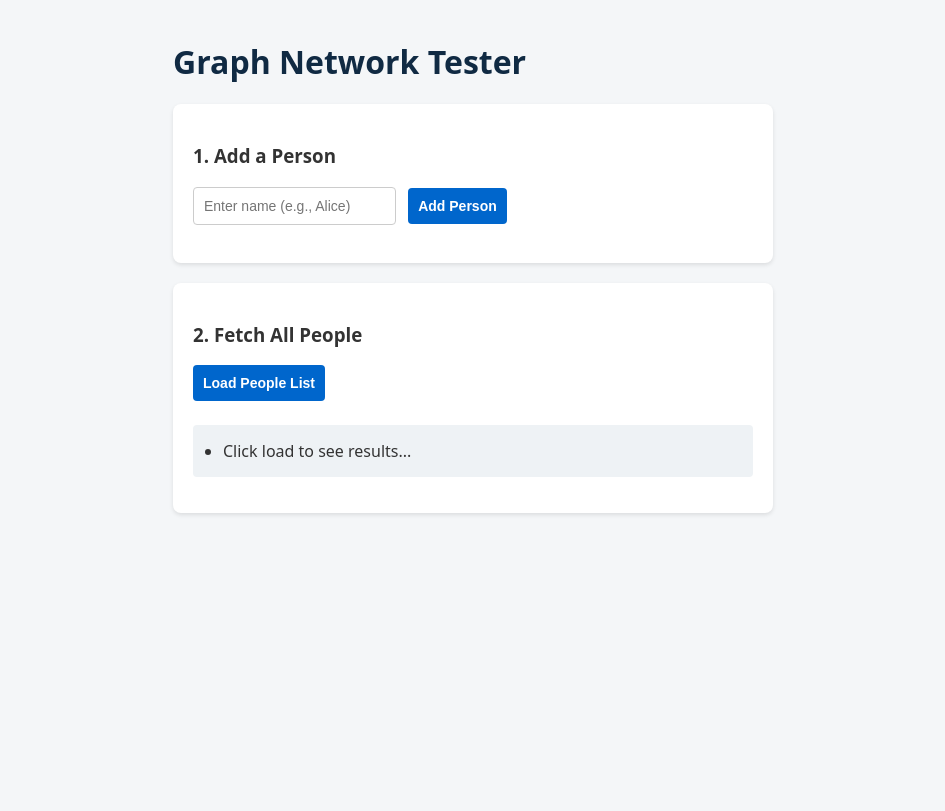
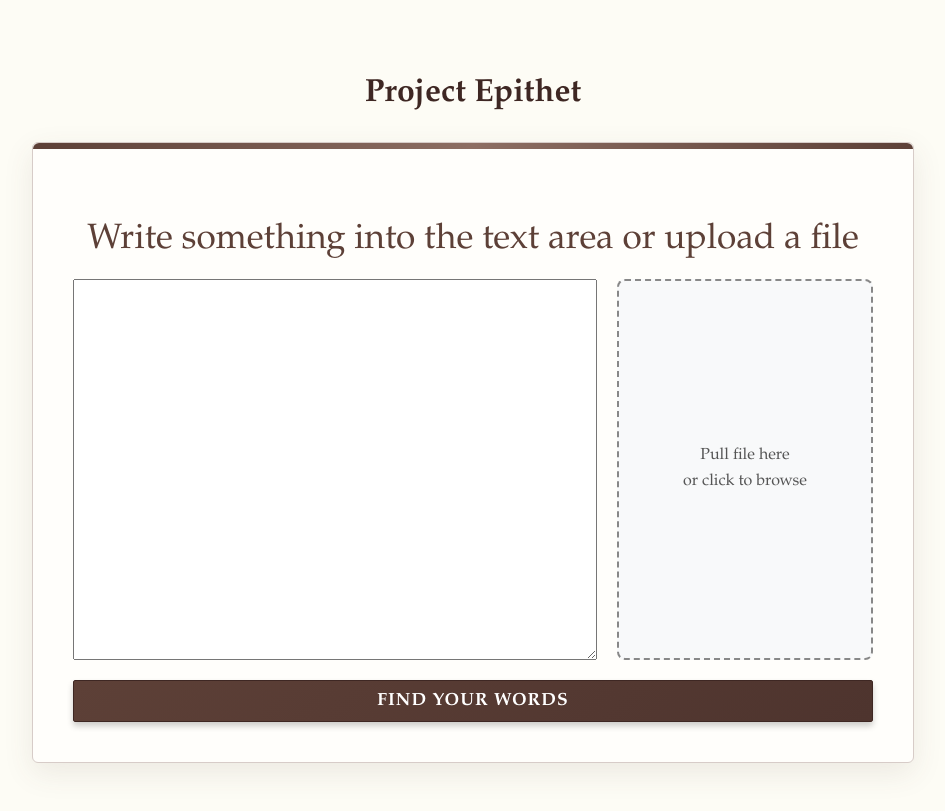
Before and after one commit to Janos33/Project-Epithet, a Flask app: page / in a window 1280 px wide. Shown: the whole page, without its empty margins (167-1112 px from the left). Before the commit the page ends 515 px from the top, so only its background shows below. Run offline with Flask 3, Linux system fonts and the light colour scheme.

Commit message:
Set up basic web page layout and directory structure.

```diff
--- /dev/null
+++ b/build_database.py
@@ -0,0 +1,3 @@
+import os
+from neo4j import GraphDatabase
+from sentence_transformers import SentenceTransformer
--- a/compose.yaml
+++ b/compose.yaml
@@ -13,12 +13,12 @@ services:
       watch:
         - action: sync
           path: .
-          target: /app
+          target: /code
         - action: rebuild
           path: requirements.txt
 
   neo4j:
-    image: neo4j:latest
+    image: neo4j:5.26-community
     ports:
       - "7474:7474" # HTTP Browser UI
       - "7687:7687" # Bolt protocol connection
--- /dev/null
+++ b/static/style.css
@@ -0,0 +1,330 @@
+
+:root {
+    --bg-color: #fdfcf5;
+    --card-bg: #fffefb;
+    --primary-brown: #5d4037;
+    --accent-gold: #d4a017;
+    --text-main: #3e2723;
+    --text-muted: #8d6e63;
+    --border-color: #d7ccc8;
+    --shadow-soft: rgba(93, 64, 55, 0.1);
+    --switch-bg-off: #d7ccc8;
+    --switch-bg-on: #5d4037;
+}
+
+body {
+    font-family: 'Book Antiqua', 'Palatino Linotype', 'Georgia', serif;
+    background-color: var(--bg-color);
+    color: var(--text-main);
+    padding: 40px 20px;
+    line-height: 1.6;
+}
+
+form {
+    background: var(--card-bg);
+    padding: 40px;
+    max-width: 800px;
+    margin: auto;
+    border: 1px solid var(--border-color);
+    border-radius: 6px;
+    box-shadow: 0 10px 30px var(--shadow-soft);
+    position: relative;
+}
+
+form::before {
+    content: "";
+    position: absolute;
+    top: 0;
+    left: 0;
+    right: 0;
+    height: 6px;
+    background: linear-gradient(90deg, var(--primary-brown), #8d6e63, var(--primary-brown));
+    border-radius: 6px 6px 0 0;
+}
+
+h2 {
+    text-align: center;
+    margin-bottom: 10px;
+    color: var(--primary-brown);
+    font-size: 2.2em;
+    font-weight: normal;
+}
+
+p.subtitle {
+    text-align: center;
+    color: var(--text-muted);
+    font-style: italic;
+    margin-bottom: 40px;
+}
+
+.category-title {
+    font-size: 1.5em;
+    color: var(--accent-gold);
+    border-bottom: 2px solid var(--border-color);
+    margin-top: 40px;
+    margin-bottom: 20px;
+    padding-bottom: 5px;
+    text-transform: uppercase;
+    letter-spacing: 1px;
+}
+
+
+
+.form-section {
+    margin-bottom: 25px;
+    padding: 20px;
+    background: #fff;
+    border: 1px solid rgba(0,0,0,0.05);
+    border-radius: 6px;
+    transition: all 0.3s ease;
+
+    position: relative;
+    z-index: 1;
+}
+
+.form-section:hover, .form-section:focus-within {
+    box-shadow: 0 4px 12px rgba(0,0,0,0.08);
+    border-color: var(--border-color);
+
+    z-index: 10;
+}
+
+
+.header-row {
+    display: flex;
+    justify-content: space-between;
+    align-items: center;
+    margin-bottom: 15px;
+}
+
+.header-row label {
+    font-size: 1.2em;
+    font-weight: bold;
+    color: var(--primary-brown);
+    margin: 0;
+}
+
+.switch-wrapper {
+    display: flex;
+    align-items: center;
+    gap: 10px;
+}
+.switch {
+    position: relative;
+    display: inline-block;
+    width: 50px;
+    height: 26px;
+}
+.switch input { opacity: 0; width: 0; height: 0; }
+.slider-switch {
+    position: absolute;
+    cursor: pointer;
+    top: 0; left: 0; right: 0; bottom: 0;
+    background-color: var(--switch-bg-off);
+    transition: .4s;
+    border-radius: 34px;
+}
+.slider-switch:before {
+    position: absolute;
+    content: "";
+    height: 20px; width: 20px;
+    left: 3px; bottom: 3px;
+    background-color: white;
+    transition: .4s;
+    border-radius: 50%;
+    box-shadow: 0 2px 4px rgba(0,0,0,0.2);
+}
+input:checked + .slider-switch { background-color: var(--accent-gold); }
+input:checked + .slider-switch:before { transform: translateX(24px); }
+.switch-label {
+    font-size: 0.9em;
+    font-weight: bold;
+    color: var(--text-muted);
+}
+
+
+.slider-wrapper {
+    display: flex;
+    align-items: center;
+    gap: 15px;
+    background: rgba(255,255,255,0.5);
+    padding: 5px 10px;
+    border-radius: 20px;
+}
+.slider-wrapper span {
+    font-size: 0.9em;
+    color: var(--text-muted);
+    font-weight: bold;
+    min-width: 85px;
+    text-align: right;
+}
+
+input[type="range"] {
+    -webkit-appearance: none; appearance: none; width: 150px; background: transparent; cursor: pointer;
+}
+input[type="range"]:focus { outline: none; }
+
+
+input[type="range"]::-webkit-slider-runnable-track { width: 100%; height: 6px; cursor: pointer; background: #bcaaa4; border-radius: 3px; }
+input[type="range"]::-moz-range-track { width: 100%; height: 6px; cursor: pointer; background: #bcaaa4; border-radius: 3px; }
+
+
+input[type="range"]::-webkit-slider-thumb { height: 18px; width: 18px; border-radius: 50%; background: var(--primary-brown); border: 2px solid #fff; cursor: pointer; -webkit-appearance: none; margin-top: -6px; box-shadow: 0 1px 3px rgba(0,0,0,0.3); transition: transform 0.1s; }
+input[type="range"]::-moz-range-thumb { height: 18px; width: 18px; border: 2px solid #fff; border-radius: 50%; background: var(--primary-brown); cursor: pointer; box-shadow: 0 1px 3px rgba(0,0,0,0.3); transition: transform 0.1s; }
+
+input[type="range"]::-webkit-slider-thumb:hover { transform: scale(1.2); background: var(--accent-gold); }
+input[type="range"]::-moz-range-thumb:hover { transform: scale(1.2); background: var(--accent-gold); }
+
+
+input[type="text"] {
+    width: 100%; padding: 12px; border: 1px solid var(--border-color); border-radius: 4px; background-color: #fffcf8; font-family: inherit; font-size: 1rem; color: var(--text-main); box-sizing: border-box;
+}
+input[type="text"]:focus { outline: none; border-color: var(--accent-gold); box-shadow: 0 0 8px rgba(212, 160, 23, 0.2); }
+
+
+.clean-number-input {
+    width: 100%; padding: 10px; border: 1px solid var(--border-color); border-radius: 4px; background: #fffcf8; color: var(--text-main); font-family: inherit; font-size: 1rem; box-sizing: border-box; text-align: center;
+}
+.clean-number-input:focus { outline: none; border-color: var(--accent-gold); box-shadow: 0 0 5px rgba(212, 160, 23, 0.2); }
+
+.year-range-container { display: flex; gap: 15px; align-items: center; justify-content: center; }
+
+.input-content { transition: all 0.5s ease; filter: blur(0); opacity: 1; }
+.disabled-input { opacity: 0.3; pointer-events: none; filter: grayscale(100%) blur(1px); }
+
+.autocomplete-container {
+    position: relative;
+    z-index: 100;
+}
+
+.autocomplete-list {
+    position: absolute;
+    top: 100%;
+    left: 0;
+    right: 0;
+
+
+    z-index: 9999;
+
+    background-color: #fff;
+    border: 1px solid var(--accent-gold);
+    border-radius: 0 0 4px 4px;
+    max-height: 250px;
+    overflow-y: auto;
+
+
+    box-shadow: 0 10px 30px rgba(0,0,0,0.3);
+    margin-top: 2px;
+}
+
+.autocomplete-item {
+    padding: 12px 15px;
+    cursor: pointer;
+    border-bottom: 1px solid #f0f0f0;
+    font-size: 0.95rem;
+    color: var(--text-main);
+    background-color: #fff;
+}
+
+.autocomplete-item:hover {
+    background-color: #fff8e1;
+}
+
+.static-option {
+    border-left: 3px solid var(--accent-gold);
+}
+
+.tags {
+    display: flex;
+    flex-wrap: wrap;
+    gap: 8px;
+    padding: 8px;
+    border: 1px solid var(--border-color);
+    border-radius: 4px;
+    background: #fffcf8;
+    min-height: 52px;
+    box-sizing: border-box;
+    position: relative;
+    z-index: 2;
+}
+
+.tags input {
+    background: transparent;
+    border: none;
+    box-shadow: none;
+    padding: 5px;
+    flex: 1;
+    min-width: 120px;
+    margin: 0;
+    font-family: inherit;
+    font-size: 1rem;
+    color: var(--text-main);
+}
+
+.tag {
+    background-color: #efebe9;
+    color: var(--primary-brown);
+    border: 1px solid #d7ccc8;
+    padding: 5px 12px;
+    border-radius: 3px;
+    font-size: 0.9em;
+    display: flex;
+    align-items: center;
+    gap: 8px;
+    white-space: nowrap;
+}
+
+.tag span {
+    cursor: pointer;
+    font-weight: bold;
+    color: #a1887f;
+    padding: 0 4px;
+}
+
+.tag span:hover {
+    color: #b71c1c;
+}
+
+button { padding: 9px; border-radius: 2px; cursor: pointer; font-size: 1.1em; font-family: inherit; font-weight: bold; text-transform: uppercase; letter-spacing: 1px; transition: all 0.3s; }
+button[type="submit"] { background: linear-gradient(135deg, var(--primary-brown), #4e342e); color: #fff; border: 1px solid #3e2723; width: 100%; box-shadow: 0 4px 6px rgba(0,0,0,0.2); }
+button[type="submit"]:hover { background: linear-gradient(135deg, #6d4c41, #5d4037); transform: translateY(-2px); }
+button[type="button"]:hover { background: #efebe9 !important; color: var(--primary-brown) !important; border-color: var(--primary-brown) !important; }
+
+/* Places the textarea and drop zone side-by-side */
+.input-group {
+    display: flex;
+    justify-content: flex-start; /* Centers them on the page */
+    align-items: stretch;    /* Makes the drop zone match the height of the text area */
+    gap: 20px;               /* Space between the text area and file box */
+}
+
+/* Styles the drop zone box */
+.file-drop-zone {
+    width: 300px;
+    border: 2px dashed #888;
+    border-radius: 8px;
+    background-color: #f8f9fa;
+    display: flex;
+    justify-content: center;
+    align-items: center;
+    text-align: center;
+    position: relative;
+    color: #555;
+    transition: background-color 0.2s ease;
+}
+
+.file-drop-zone:hover {
+    background-color: #e9ecef;
+    border-color: #333;
+}
+
+/* Hides the ugly default file button, but keeps it clickable and droppable */
+.file-drop-zone input[type="file"] {
+    position: absolute;
+    width: 100%;
+    height: 100%;
+    top: 0;
+    left: 0;
+    opacity: 0;
+    cursor: pointer;
+}
--- a/templates/index.html
+++ b/templates/index.html
@@ -3,96 +3,38 @@
 <head>
     <meta charset="UTF-8">
     <meta name="viewport" content="width=device-width, initial-scale=1.0">
-    <title>Neo4j + Flask Tester</title>
-    <style>
-        body {
-            font-family: system-ui, -apple-system, sans-serif;
-            max-width: 600px;
-            margin: 40px auto;
-            padding: 0 20px;
-            background-color: #f4f6f8;
-            color: #333;
-        }
-        h1 { color: #102a43; }
-        .card {
-            background: white;
-            padding: 20px;
-            margin-bottom: 20px;
-            border-radius: 8px;
-            box-shadow: 0 2px 4px rgba(0,0,0,0.1);
-        }
-        input, button {
-            padding: 10px;
-            font-size: 14px;
-            margin-right: 8px;
-            margin-bottom: 8px;
-            border: 1px solid #ccc;
-            border-radius: 4px;
-        }
-        button {
-            background-color: #0066cc;
-            color: white;
-            border: none;
-            cursor: pointer;
-            font-weight: bold;
-        }
-        button:hover { background-color: #004999; }
-        ul { background: #eef2f5; padding: 15px 30px; border-radius: 4px; }
-        .status { margin-top: 10px; font-weight: bold; color: #0066cc; }
-    </style>
+    <title>Project Epithet</title>
+    <link rel="stylesheet" href="../static/style.css">
 </head>
 <body>
 
-    <h1>Graph Network Tester</h1>
+    <div>
+        <h1 style="text-align: center;">Project Epithet</h1>
 
-    <!-- Card 1: Add Person -->
-    <div class="card">
-        <h3>1. Add a Person</h3>
-        <input type="text" id="personName" placeholder="Enter name (e.g., Alice)">
-        <button onclick="addPerson()">Add Person</button>
-        <div id="addStatus" class="status"></div>
+        <!-- CRITICAL: enctype is required to upload files -->
+        <form action="/results" method="POST" enctype="multipart/form-data">
+
+            <div class="form-content">
+                <h2 style="text-align: center;">Write something into the text area or upload a file</h2>
+
+                <!-- New flex container to hold text and file side-by-side -->
+                <div class="input-group">
+                    <textarea name="user_text" id="user_text" rows="25" cols="75"></textarea>
+
+                    <!-- File Drop Zone -->
+                    <div class="file-drop-zone">
+                        <span>Pull file here<br>or click to browse</span>
+                        <input type="file" name="user_file" id="user_file">
+                    </div>
+                </div>
+
+                <div style="text-align: center; margin-top: 20px;">
+                    <button type="submit" id="generate_button">Find your words</button>
+                </div>
+            </div>
+
+        </form>
     </div>
 
-    <!-- Card 2: List People -->
-    <div class="card">
-        <h3>2. Fetch All People</h3>
-        <button onclick="loadPeople()">Load People List</button>
-        <ul id="peopleList"><li>Click load to see results...</li></ul>
-    </div>
-
-    <script>
-        // 1. Send GET request to Flask route /add-person/<name>
-        async function addPerson() {
-            const nameInput = document.getElementById('personName');
-            const name = nameInput.value.trim();
-            if (!name) return alert('Please enter a name');
-
-            const response = await fetch(`/add-person/${encodeURIComponent(name)}`);
-            const data = await response.json();
-
-            document.getElementById('addStatus').innerText = data.message || "Created!";
-            nameInput.value = '';
-            loadPeople(); // Auto refresh list
-        }
-
-        // 2. Fetch array from Flask route /people
-        async function loadPeople() {
-            const response = await fetch('/people');
-            const data = await response.json();
-
-            const listElement = document.getElementById('peopleList');
-            listElement.innerHTML = '';
-
-            if (data.people && data.people.length > 0) {
-                data.people.forEach(person => {
-                    const li = document.createElement('li');
-                    li.textContent = person;
-                    listElement.appendChild(li);
-                });
-            } else {
-                listElement.innerHTML = '<li>No people found in Neo4j.</li>';
-            }
-        }
-    </script>
 </body>
 </html>
```
Also changed, not shown: db.py (deleted, +0 -49 lines), init.py (renamed from app.py, +9 -6 lines), requirements.txt (+6 -1 lines), templates/results.html (added, +75 -0 lines), README.txt (added), process_word.py (added), 3 other files.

• **HOW TO COMPLETE THIS TASK**: Where a line of the listing contains "const", count it; your answer must be only the resulting number.

• **EXERCISE ANSWER**: 8